§ Task prompt: The entries below are to be duplicated exactly, with nothing left out.

══ Information supplied ══

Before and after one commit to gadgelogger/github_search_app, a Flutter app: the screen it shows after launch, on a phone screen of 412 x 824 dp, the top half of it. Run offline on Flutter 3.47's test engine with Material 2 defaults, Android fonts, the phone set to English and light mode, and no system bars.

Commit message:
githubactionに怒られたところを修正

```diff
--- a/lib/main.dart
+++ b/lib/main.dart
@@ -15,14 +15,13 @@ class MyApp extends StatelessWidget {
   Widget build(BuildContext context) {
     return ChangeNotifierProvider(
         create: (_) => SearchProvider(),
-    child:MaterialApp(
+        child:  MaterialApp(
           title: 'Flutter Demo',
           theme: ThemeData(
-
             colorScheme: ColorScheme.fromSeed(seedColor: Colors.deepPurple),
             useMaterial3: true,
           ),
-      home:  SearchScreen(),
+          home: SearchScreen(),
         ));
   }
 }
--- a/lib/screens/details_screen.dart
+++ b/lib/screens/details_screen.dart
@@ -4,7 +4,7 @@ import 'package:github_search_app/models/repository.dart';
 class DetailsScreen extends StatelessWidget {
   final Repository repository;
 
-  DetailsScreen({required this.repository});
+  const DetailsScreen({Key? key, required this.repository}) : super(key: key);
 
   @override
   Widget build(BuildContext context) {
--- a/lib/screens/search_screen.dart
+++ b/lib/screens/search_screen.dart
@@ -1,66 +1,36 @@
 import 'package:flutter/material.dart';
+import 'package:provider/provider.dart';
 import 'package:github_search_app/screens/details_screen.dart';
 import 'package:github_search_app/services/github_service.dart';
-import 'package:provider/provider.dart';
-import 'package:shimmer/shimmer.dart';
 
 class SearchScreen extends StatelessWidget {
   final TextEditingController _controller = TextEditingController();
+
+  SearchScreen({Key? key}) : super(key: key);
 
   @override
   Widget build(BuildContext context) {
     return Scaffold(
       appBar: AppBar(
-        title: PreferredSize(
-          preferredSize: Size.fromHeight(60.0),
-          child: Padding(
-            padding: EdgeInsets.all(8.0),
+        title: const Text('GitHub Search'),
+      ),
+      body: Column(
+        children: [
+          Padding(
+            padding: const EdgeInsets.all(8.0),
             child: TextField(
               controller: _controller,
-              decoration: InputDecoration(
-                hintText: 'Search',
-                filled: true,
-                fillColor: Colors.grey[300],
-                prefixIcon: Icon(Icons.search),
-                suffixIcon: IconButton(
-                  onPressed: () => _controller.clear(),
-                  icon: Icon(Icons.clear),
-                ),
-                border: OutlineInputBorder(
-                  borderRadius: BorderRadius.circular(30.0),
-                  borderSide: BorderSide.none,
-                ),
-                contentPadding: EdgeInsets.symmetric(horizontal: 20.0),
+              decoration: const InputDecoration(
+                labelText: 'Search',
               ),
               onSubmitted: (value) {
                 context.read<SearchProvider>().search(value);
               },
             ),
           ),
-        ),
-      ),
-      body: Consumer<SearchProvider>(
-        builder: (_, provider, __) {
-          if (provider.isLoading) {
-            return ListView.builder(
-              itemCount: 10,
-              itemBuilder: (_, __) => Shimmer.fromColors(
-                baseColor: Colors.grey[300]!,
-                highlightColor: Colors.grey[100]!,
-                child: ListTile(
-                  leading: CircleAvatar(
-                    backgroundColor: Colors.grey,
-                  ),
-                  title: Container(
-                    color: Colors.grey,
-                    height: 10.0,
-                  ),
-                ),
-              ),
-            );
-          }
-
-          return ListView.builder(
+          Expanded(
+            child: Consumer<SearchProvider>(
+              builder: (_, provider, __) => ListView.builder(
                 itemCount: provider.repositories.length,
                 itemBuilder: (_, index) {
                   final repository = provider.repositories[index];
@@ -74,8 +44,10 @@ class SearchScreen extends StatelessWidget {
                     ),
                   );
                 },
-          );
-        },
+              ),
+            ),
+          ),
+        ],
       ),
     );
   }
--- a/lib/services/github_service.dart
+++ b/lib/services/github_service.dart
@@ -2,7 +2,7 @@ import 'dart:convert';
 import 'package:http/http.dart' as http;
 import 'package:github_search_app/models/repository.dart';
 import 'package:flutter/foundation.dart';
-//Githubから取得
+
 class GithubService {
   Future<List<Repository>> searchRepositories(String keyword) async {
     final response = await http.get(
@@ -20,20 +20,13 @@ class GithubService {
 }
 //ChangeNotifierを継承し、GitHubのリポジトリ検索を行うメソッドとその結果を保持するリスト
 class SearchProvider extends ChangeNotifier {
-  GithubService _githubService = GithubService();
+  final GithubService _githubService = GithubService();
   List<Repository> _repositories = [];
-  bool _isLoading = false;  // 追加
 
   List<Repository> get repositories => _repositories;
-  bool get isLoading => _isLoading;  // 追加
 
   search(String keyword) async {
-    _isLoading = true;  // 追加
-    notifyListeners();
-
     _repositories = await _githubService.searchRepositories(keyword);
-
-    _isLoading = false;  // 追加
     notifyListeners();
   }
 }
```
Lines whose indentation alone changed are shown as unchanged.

═══

§ Answer to this exercise:
Before and after one commit to gadgelogger/github_search_app, a Flutter app: the screen it shows after launch, on a phone screen of 412 x 824 dp, the top half of it. Run offline on Flutter 3.47's test engine with Material 2 defaults, Android fonts, the phone set to English and light mode, and no system bars.

Commit message:
githubactionに怒られたところを修正

```diff
--- a/lib/main.dart
+++ b/lib/main.dart
@@ -15,14 +15,13 @@ class MyApp extends StatelessWidget {
   Widget build(BuildContext context) {
     return ChangeNotifierProvider(
         create: (_) => SearchProvider(),
-    child:MaterialApp(
+        child:  MaterialApp(
           title: 'Flutter Demo',
           theme: ThemeData(
-
             colorScheme: ColorScheme.fromSeed(seedColor: Colors.deepPurple),
             useMaterial3: true,
           ),
-      home:  SearchScreen(),
+          home: SearchScreen(),
         ));
   }
 }
--- a/lib/screens/details_screen.dart
+++ b/lib/screens/details_screen.dart
@@ -4,7 +4,7 @@ import 'package:github_search_app/models/repository.dart';
 class DetailsScreen extends StatelessWidget {
   final Repository repository;
 
-  DetailsScreen({required this.repository});
+  const DetailsScreen({Key? key, required this.repository}) : super(key: key);
 
   @override
   Widget build(BuildContext context) {
--- a/lib/screens/search_screen.dart
+++ b/lib/screens/search_screen.dart
@@ -1,66 +1,36 @@
 import 'package:flutter/material.dart';
+import 'package:provider/provider.dart';
 import 'package:github_search_app/screens/details_screen.dart';
 import 'package:github_search_app/services/github_service.dart';
-import 'package:provider/provider.dart';
-import 'package:shimmer/shimmer.dart';
 
 class SearchScreen extends StatelessWidget {
   final TextEditingController _controller = TextEditingController();
+
+  SearchScreen({Key? key}) : super(key: key);
 
   @override
   Widget build(BuildContext context) {
     return Scaffold(
       appBar: AppBar(
-        title: PreferredSize(
-          preferredSize: Size.fromHeight(60.0),
-          child: Padding(
-            padding: EdgeInsets.all(8.0),
+        title: const Text('GitHub Search'),
+      ),
+      body: Column(
+        children: [
+          Padding(
+            padding: const EdgeInsets.all(8.0),
             child: TextField(
               controller: _controller,
-              decoration: InputDecoration(
-                hintText: 'Search',
-                filled: true,
-                fillColor: Colors.grey[300],
-                prefixIcon: Icon(Icons.search),
-                suffixIcon: IconButton(
-                  onPressed: () => _controller.clear(),
-                  icon: Icon(Icons.clear),
-                ),
-                border: OutlineInputBorder(
-                  borderRadius: BorderRadius.circular(30.0),
-                  borderSide: BorderSide.none,
-                ),
-                contentPadding: EdgeInsets.symmetric(horizontal: 20.0),
+              decoration: const InputDecoration(
+                labelText: 'Search',
               ),
               onSubmitted: (value) {
                 context.read<SearchProvider>().search(value);
               },
             ),
           ),
-        ),
-      ),
-      body: Consumer<SearchProvider>(
-        builder: (_, provider, __) {
-          if (provider.isLoading) {
-            return ListView.builder(
-              itemCount: 10,
-              itemBuilder: (_, __) => Shimmer.fromColors(
-                baseColor: Colors.grey[300]!,
-                highlightColor: Colors.grey[100]!,
-                child: ListTile(
-                  leading: CircleAvatar(
-                    backgroundColor: Colors.grey,
-                  ),
-                  title: Container(
-                    color: Colors.grey,
-                    height: 10.0,
-                  ),
-                ),
-              ),
-            );
-          }
-
-          return ListView.builder(
+          Expanded(
+            child: Consumer<SearchProvider>(
+              builder: (_, provider, __) => ListView.builder(
                 itemCount: provider.repositories.length,
                 itemBuilder: (_, index) {
                   final repository = provider.repositories[index];
@@ -74,8 +44,10 @@ class SearchScreen extends StatelessWidget {
                     ),
                   );
                 },
-          );
-        },
+              ),
+            ),
+          ),
+        ],
       ),
     );
   }
--- a/lib/services/github_service.dart
+++ b/lib/services/github_service.dart
@@ -2,7 +2,7 @@ import 'dart:convert';
 import 'package:http/http.dart' as http;
 import 'package:github_search_app/models/repository.dart';
 import 'package:flutter/foundation.dart';
-//Githubから取得
+
 class GithubService {
   Future<List<Repository>> searchRepositories(String keyword) async {
     final response = await http.get(
@@ -20,20 +20,13 @@ class GithubService {
 }
 //ChangeNotifierを継承し、GitHubのリポジトリ検索を行うメソッドとその結果を保持するリスト
 class SearchProvider extends ChangeNotifier {
-  GithubService _githubService = GithubService();
+  final GithubService _githubService = GithubService();
   List<Repository> _repositories = [];
-  bool _isLoading = false;  // 追加
 
   List<Repository> get repositories => _repositories;
-  bool get isLoading => _isLoading;  // 追加
 
   search(String keyword) async {
-    _isLoading = true;  // 追加
-    notifyListeners();
-
     _repositories = await _githubService.searchRepositories(keyword);
-
-    _isLoading = false;  // 追加
     notifyListeners();
   }
 }
```
Lines whose indentation alone changed are shown as unchanged.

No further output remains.